So, I had already purchased $150 in items in two days, secured everything I needed for the month, received no discounts, and had two useless paper coupons that went into the recycling bin (crumpled angrily, I admit). I felt utterly duped. It’s not that $10 was a huge amount of money or anything – it was the principle involved. Not only that, but the retailer rubbed my nose it it further by launching a separate email for every item I purchased to my phone within an hour’s time, luring me back to the store to buy more dog food — bird seed — cat treats — aquarium supplies — fish food — dog toys… My phone ping’d and ping’d, and each email was a $5 coupon (had to be enacted by a visit during the weekend and by spending more money), and each had a subject as follows: “You just got paid by ***!”, “Your $5 is waiting for you!
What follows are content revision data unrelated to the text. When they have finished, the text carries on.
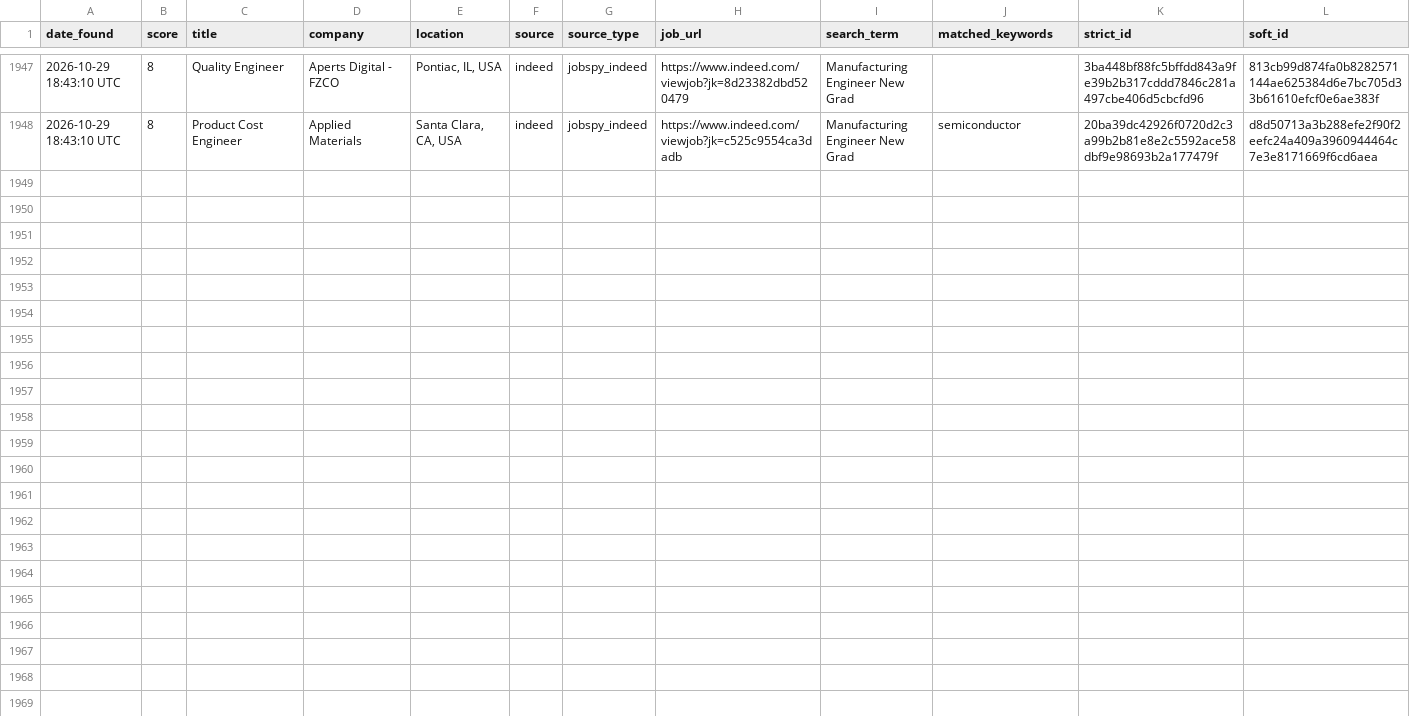
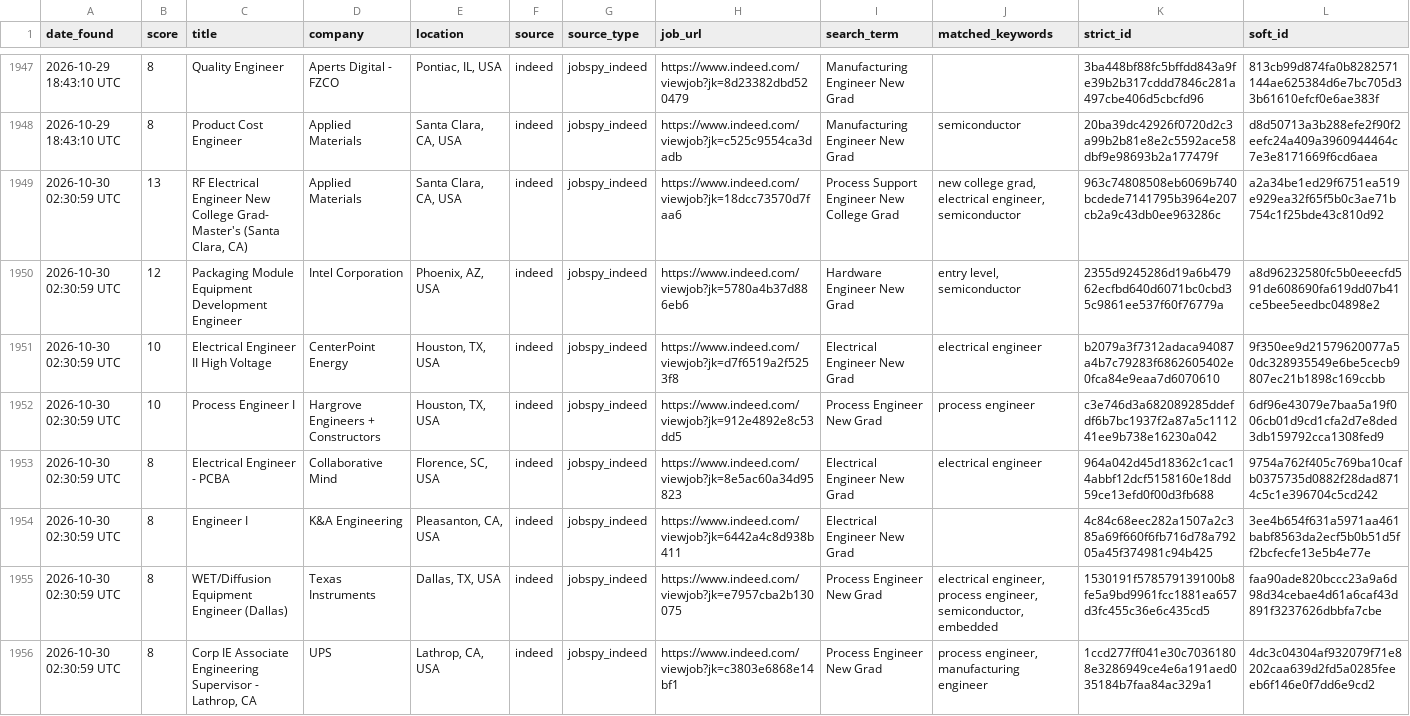
Before and after one commit to emmismyname/jobrobot, a CSV file: data/jobs_history.csv, drawn as a sheet; only a part is shown, gaps mark what is left out; the diff covers the shown part only; the diff names each change by its address in the sheet, - before the commit and + after, or states it on an @@ line.

```diff
--- a/data/jobs_history.csv
+++ b/data/jobs_history.csv
+row 1949: 2026-10-30 02:30:59 UTC | 13 | RF Electrical Engineer New College Grad- Master's (Santa Clara, CA) | Applied Materials | Santa Clara, CA, USA | indeed | jobspy_indeed | https://www.indeed.com/viewjob?jk=18dcc73570d7faa6 | Process Support Engineer New College Grad | new college grad, electrical engineer, semiconductor | 963c74808508eb6069b740bcdede7141795b3964e207cb2a9c43db0ee963286c | a2a34be1ed29f6751ea519e929ea32f65f5b0c3ae71b754c1f25bde43c810d92
+row 1950: 2026-10-30 02:30:59 UTC | 12 | Packaging Module Equipment Development Engineer | Intel Corporation | Phoenix, AZ, USA | indeed | jobspy_indeed | https://www.indeed.com/viewjob?jk=5780a4b37d886eb6 | Hardware Engineer New Grad | entry level, semiconductor | 2355d9245286d19a6b47962ecfbd640d6071bc0cbd35c9861ee537f60f76779a | a8d96232580fc5b0eeecfd591de608690fa619dd07b41ce5bee5eedbc04898e2
+row 1951: 2026-10-30 02:30:59 UTC | 10 | Electrical Engineer II High Voltage | CenterPoint Energy | Houston, TX, USA | indeed | jobspy_indeed | https://www.indeed.com/viewjob?jk=d7f6519a2f5253f8 | Electrical Engineer New Grad | electrical engineer | b2079a3f7312adaca94087a4b7c79283f6862605402e0fca84e9eaa7d6070610 | 9f350ee9d21579620077a50dc328935549e6be5cecb9807ec21b1898c169ccbb
+row 1952: 2026-10-30 02:30:59 UTC | 10 | Process Engineer I | Hargrove Engineers + Constructors | Houston, TX, USA | indeed | jobspy_indeed | https://www.indeed.com/viewjob?jk=912e4892e8c53dd5 | Process Engineer New Grad | process engineer | c3e746d3a682089285ddefdf6b7bc1937f2a87a5c111241ee9b738e16230a042 | 6df96e43079e7baa5a19f006cb01d9cd1cfa2d7e8ded3db159792cca1308fed9
+row 1953: 2026-10-30 02:30:59 UTC | 8 | Electrical Engineer - PCBA | Collaborative Mind | Florence, SC, USA | indeed | jobspy_indeed | https://www.indeed.com/viewjob?jk=8e5ac60a34d95823 | Electrical Engineer New Grad | electrical engineer | 964a042d45d18362c1cac14abbf12dcf5158160e18dd59ce13efd0f00d3fb688 | 9754a762f405c769ba10cafb0375735d0882f28dad8714c5c1e396704c5cd242
+row 1954: 2026-10-30 02:30:59 UTC | 8 | Engineer I | K&A Engineering | Pleasanton, CA, USA | indeed | jobspy_indeed | https://www.indeed.com/viewjob?jk=6442a4c8d938b411 | Electrical Engineer New Grad |  | 4c84c68eec282a1507a2c385a69f660f6fb716d78a79205a45f374981c94b425 | 3ee4b654f631a5971aa461babf8563da2ecf5b0b51d5ff2bcfecfe13e5b4e77e
+row 1955: 2026-10-30 02:30:59 UTC | 8 | WET/Diffusion Equipment Engineer (Dallas) | Texas Instruments | Dallas, TX, USA | indeed | jobspy_indeed | https://www.indeed.com/viewjob?jk=e7957cba2b130075 | Process Engineer New Grad | electrical engineer, process engineer, semiconductor, embedded | 1530191f578579139100b8fe5a9bd9961fcc1881ea657d3fc455c36e6c435cd5 | faa90ade820bccc23a9a6d98d34cebae4d61a6caf43d891f3237626dbbfa7cbe
+row 1956: 2026-10-30 02:30:59 UTC | 8 | Corp IE Associate Engineering Supervisor - Lathrop, CA | UPS | Lathrop, CA, USA | indeed | jobspy_indeed | https://www.indeed.com/viewjob?jk=c3803e6868e14bf1 | Process Engineer New Grad | process engineer, manufacturing engineer | 1ccd277ff041e30c70361808e3286949ce4e6a191aed035184b7faa84ac329a1 | 4dc3c04304af932079f71e8202caa639d2fd5a0285feeeb6f146e0f7dd6e9cd2
```
Also changed, not shown: 8 added rows elsewhere in this file, 1 other file.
Ends TOMORROW!”, “Earn it Today, Spend it TOMORROW”… And today, checking my spam folder (I began marking all emails from the retailer as spam), more and more emails. I have been barraged by a targeted, aggressive spam campaign, even though I unsubscribed 6 times in the last 24 hours. In one weekend, I have received almost 15 spam emails, and they don’t stop. Their unsubscribe link notifies that it will take approximately 7 business days to filter my email, so seven more days of relentless spam to my account is coming my way…
This retailer alienated me completely, and turned a loyal customer into an angry, abused and ripped off one, who has already removed the store card from his phone and vowed to my family that this retailer is now off limits. We will drive 20 miles out of our way if we have to and support another retailer if need be. This one is on our black list.
The moral to my story is to advise anyone interested in launching e-campaigns or print ads to make sure your discounts, promotions and events are clear and direct. Deceptive marketing may bring someone into your store that one time, but when that customer realizes that they have been misled, they will never return. Is quick revenue for 3 days worth exchanging a loyal customer for years on a regular basis? NO! Don’t entice your customers with anything other than a real, tangible offer. And don’t abuse their trust with aggressive marketing that irritates, angers, distracts and encumbers them. When marketing is done properly, you will have a loyal, happy and satisfied customer. In today’s competitive retail environment, you can’t afford to drive important traffic away from your store.
This retailer drove me away, and I will never again reward them with my trust, money or personal information. The damage has been done, and in this case, it’s permanent.